▸ **Input material**
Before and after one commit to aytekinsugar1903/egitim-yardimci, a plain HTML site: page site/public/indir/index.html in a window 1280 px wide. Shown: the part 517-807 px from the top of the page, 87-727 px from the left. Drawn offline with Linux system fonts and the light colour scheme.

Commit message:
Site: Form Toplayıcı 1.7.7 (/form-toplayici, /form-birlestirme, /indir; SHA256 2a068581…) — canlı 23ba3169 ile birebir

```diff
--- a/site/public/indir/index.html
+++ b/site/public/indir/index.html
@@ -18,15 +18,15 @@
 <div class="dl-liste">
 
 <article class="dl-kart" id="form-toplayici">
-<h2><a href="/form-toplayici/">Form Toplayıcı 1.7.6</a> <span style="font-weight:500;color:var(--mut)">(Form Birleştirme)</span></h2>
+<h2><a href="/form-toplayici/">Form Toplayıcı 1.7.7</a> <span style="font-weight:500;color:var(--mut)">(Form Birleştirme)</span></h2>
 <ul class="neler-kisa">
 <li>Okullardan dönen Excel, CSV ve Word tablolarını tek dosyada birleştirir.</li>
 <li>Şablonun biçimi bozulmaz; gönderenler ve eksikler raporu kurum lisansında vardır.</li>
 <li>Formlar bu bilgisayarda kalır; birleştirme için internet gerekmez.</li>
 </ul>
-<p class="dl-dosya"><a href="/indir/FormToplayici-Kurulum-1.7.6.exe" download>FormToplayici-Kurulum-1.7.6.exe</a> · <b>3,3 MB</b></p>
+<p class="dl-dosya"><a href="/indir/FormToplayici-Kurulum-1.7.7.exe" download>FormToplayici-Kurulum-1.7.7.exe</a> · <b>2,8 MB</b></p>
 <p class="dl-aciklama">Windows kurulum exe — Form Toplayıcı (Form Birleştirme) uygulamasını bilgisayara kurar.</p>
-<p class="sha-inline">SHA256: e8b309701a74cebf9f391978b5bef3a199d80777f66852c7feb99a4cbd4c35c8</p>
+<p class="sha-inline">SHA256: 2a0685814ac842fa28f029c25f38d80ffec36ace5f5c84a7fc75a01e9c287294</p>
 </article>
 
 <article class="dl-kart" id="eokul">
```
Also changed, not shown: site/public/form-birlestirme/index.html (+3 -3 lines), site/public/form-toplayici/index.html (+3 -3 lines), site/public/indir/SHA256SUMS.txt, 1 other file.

▸ **What to produce**
Print each entry above again, exactly as it was given.

▸ **Output below**
Before and after one commit to aytekinsugar1903/egitim-yardimci, a plain HTML site: page site/public/indir/index.html in a window 1280 px wide. Shown: the part 517-807 px from the top of the page, 87-727 px from the left. Drawn offline with Linux system fonts and the light colour scheme.

Commit message:
Site: Form Toplayıcı 1.7.7 (/form-toplayici, /form-birlestirme, /indir; SHA256 2a068581…) — canlı 23ba3169 ile birebir

```diff
--- a/site/public/indir/index.html
+++ b/site/public/indir/index.html
@@ -18,15 +18,15 @@
 <div class="dl-liste">
 
 <article class="dl-kart" id="form-toplayici">
-<h2><a href="/form-toplayici/">Form Toplayıcı 1.7.6</a> <span style="font-weight:500;color:var(--mut)">(Form Birleştirme)</span></h2>
+<h2><a href="/form-toplayici/">Form Toplayıcı 1.7.7</a> <span style="font-weight:500;color:var(--mut)">(Form Birleştirme)</span></h2>
 <ul class="neler-kisa">
 <li>Okullardan dönen Excel, CSV ve Word tablolarını tek dosyada birleştirir.</li>
 <li>Şablonun biçimi bozulmaz; gönderenler ve eksikler raporu kurum lisansında vardır.</li>
 <li>Formlar bu bilgisayarda kalır; birleştirme için internet gerekmez.</li>
 </ul>
-<p class="dl-dosya"><a href="/indir/FormToplayici-Kurulum-1.7.6.exe" download>FormToplayici-Kurulum-1.7.6.exe</a> · <b>3,3 MB</b></p>
+<p class="dl-dosya"><a href="/indir/FormToplayici-Kurulum-1.7.7.exe" download>FormToplayici-Kurulum-1.7.7.exe</a> · <b>2,8 MB</b></p>
 <p class="dl-aciklama">Windows kurulum exe — Form Toplayıcı (Form Birleştirme) uygulamasını bilgisayara kurar.</p>
-<p class="sha-inline">SHA256: e8b309701a74cebf9f391978b5bef3a199d80777f66852c7feb99a4cbd4c35c8</p>
+<p class="sha-inline">SHA256: 2a0685814ac842fa28f029c25f38d80ffec36ace5f5c84a7fc75a01e9c287294</p>
 </article>
 
 <article class="dl-kart" id="eokul">
```
Also changed, not shown: site/public/form-birlestirme/index.html (+3 -3 lines), site/public/form-toplayici/index.html (+3 -3 lines), site/public/indir/SHA256SUMS.txt, 1 other file.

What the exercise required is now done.